Just as written in God’s revelation to Moses, the catastrophe was total. Nothing was held back. We kept at our sinning, never giving You a second thought, oblivious to Your clear warning, and so You had no choice but to let the disaster loose on us in full force. You, our God, had a perfect right to do this since we persistently and defiantly ignored you.

Master, You are our God, for You delivered your people from the land of Egypt in a show of power—people are still talking about it! We confess that we have sinned, that we have lived bad lives. Following the lines of what You have always done in setting things right, setting people right, please stop being so angry with Jerusalem, Your very own city, Your holy mountain. We know it’s our fault that this has happened, all because of our sins and our parents’ sins, and now we’re an embarrassment to everyone around us. We’re a blot on the neighborhood. So listen, God, to this determined prayer of Your servant. Have mercy on your ruined Sanctuary. Act out of who You are, not out of what we are.

Turn Your ears our way, God, and listen. Open Your eyes and take a long look at our ruined city, this city named after You. We know that we don’t deserve a hearing from You. Our appeal is to Your compassion. This prayer is our last and only hope:

Master, listen to us!
    Master, forgive us!
    Master, look at us and do something!
    Master, don’t put us off!
    Your city and Your people are named after You:
    You have a stake in us!

– 9:1-19 (MSG)

We do not live in a theocracy and we have not replaced Israel. We haven’t been carried off into exile. It’s not an exact parallel. Still, Daniel’s prayer is moving. His words stir up something painful in me. I know that there will never be Paradise this side of Christ’s return, but I wonder – what would this country look like today if the Church hadn’t slacked off? What if we hadn’t wasted time fighting about Calvinism and who can preach and what kind of clothes people can wear? What if we had just shared Gospel, cared for the widows and orphans and never began screaming about our rights? What if we hadn’t mixed the “American Dream” with the message of salvation? What if we hadn’t bought into the lie that Republican always equals conservative which always equals Christian?

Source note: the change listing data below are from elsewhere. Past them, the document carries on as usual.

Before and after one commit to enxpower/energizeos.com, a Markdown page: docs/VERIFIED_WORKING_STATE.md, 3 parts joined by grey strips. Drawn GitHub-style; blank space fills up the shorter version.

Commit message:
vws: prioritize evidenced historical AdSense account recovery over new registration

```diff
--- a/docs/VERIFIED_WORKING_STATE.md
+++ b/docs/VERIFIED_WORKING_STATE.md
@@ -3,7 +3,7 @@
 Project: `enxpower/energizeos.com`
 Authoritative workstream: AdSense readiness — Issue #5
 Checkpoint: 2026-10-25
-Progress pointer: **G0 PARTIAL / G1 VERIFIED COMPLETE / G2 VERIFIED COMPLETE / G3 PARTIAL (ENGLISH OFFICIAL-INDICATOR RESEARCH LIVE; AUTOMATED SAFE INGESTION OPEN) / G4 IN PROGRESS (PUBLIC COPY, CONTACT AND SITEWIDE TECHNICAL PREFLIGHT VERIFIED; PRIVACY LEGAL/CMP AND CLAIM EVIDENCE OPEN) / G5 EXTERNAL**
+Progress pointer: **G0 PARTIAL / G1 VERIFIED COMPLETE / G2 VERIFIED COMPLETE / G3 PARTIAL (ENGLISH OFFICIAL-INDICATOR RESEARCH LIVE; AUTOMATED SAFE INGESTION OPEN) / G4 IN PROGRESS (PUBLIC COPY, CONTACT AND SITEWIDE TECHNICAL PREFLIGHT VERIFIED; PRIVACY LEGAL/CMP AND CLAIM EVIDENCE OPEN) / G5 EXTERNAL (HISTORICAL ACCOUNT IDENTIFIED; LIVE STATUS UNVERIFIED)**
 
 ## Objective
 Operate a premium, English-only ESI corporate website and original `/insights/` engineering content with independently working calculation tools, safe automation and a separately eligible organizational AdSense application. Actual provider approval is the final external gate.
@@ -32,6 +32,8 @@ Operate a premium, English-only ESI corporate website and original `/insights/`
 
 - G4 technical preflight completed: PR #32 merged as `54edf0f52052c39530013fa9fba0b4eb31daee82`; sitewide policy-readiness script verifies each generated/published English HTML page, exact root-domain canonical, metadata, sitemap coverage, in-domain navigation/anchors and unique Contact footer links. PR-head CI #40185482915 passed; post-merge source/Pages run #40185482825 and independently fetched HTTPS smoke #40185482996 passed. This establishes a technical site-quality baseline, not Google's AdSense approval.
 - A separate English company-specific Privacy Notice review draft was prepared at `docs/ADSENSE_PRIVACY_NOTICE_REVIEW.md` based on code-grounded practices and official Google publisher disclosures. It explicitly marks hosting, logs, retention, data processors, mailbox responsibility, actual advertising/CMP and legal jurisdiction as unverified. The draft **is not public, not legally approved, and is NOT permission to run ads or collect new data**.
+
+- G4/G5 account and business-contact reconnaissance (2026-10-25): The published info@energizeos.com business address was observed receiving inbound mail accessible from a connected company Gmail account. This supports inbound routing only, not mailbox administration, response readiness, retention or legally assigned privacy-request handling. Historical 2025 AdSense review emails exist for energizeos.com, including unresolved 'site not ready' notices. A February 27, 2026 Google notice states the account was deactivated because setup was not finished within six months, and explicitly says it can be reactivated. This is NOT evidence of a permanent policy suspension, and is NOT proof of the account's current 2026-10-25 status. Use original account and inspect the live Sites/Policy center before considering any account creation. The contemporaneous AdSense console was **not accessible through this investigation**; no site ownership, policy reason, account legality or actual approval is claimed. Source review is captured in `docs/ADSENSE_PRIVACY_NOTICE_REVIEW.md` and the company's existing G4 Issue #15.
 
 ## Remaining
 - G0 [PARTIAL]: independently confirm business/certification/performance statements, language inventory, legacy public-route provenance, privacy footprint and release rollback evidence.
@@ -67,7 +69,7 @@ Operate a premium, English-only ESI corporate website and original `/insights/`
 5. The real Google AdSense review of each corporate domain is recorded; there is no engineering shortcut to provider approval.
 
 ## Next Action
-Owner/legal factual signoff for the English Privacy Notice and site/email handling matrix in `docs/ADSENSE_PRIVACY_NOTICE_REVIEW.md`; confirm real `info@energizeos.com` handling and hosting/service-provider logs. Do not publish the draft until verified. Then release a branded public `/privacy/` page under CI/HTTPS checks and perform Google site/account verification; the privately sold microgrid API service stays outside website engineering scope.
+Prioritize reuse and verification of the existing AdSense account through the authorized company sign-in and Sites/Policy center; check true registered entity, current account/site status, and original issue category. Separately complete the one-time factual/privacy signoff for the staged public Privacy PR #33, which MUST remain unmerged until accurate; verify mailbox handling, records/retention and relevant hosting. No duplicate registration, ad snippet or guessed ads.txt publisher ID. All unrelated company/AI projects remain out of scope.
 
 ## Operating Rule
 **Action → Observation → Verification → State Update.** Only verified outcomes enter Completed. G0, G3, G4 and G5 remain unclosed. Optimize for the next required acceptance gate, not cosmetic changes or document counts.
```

I wonder what would happen now if we, like Daniel, took the posture of mourning. Of repentance. If we took on the burden of really caring about our country, in the way that truly matters.

Stop.

My journey to faith. (15)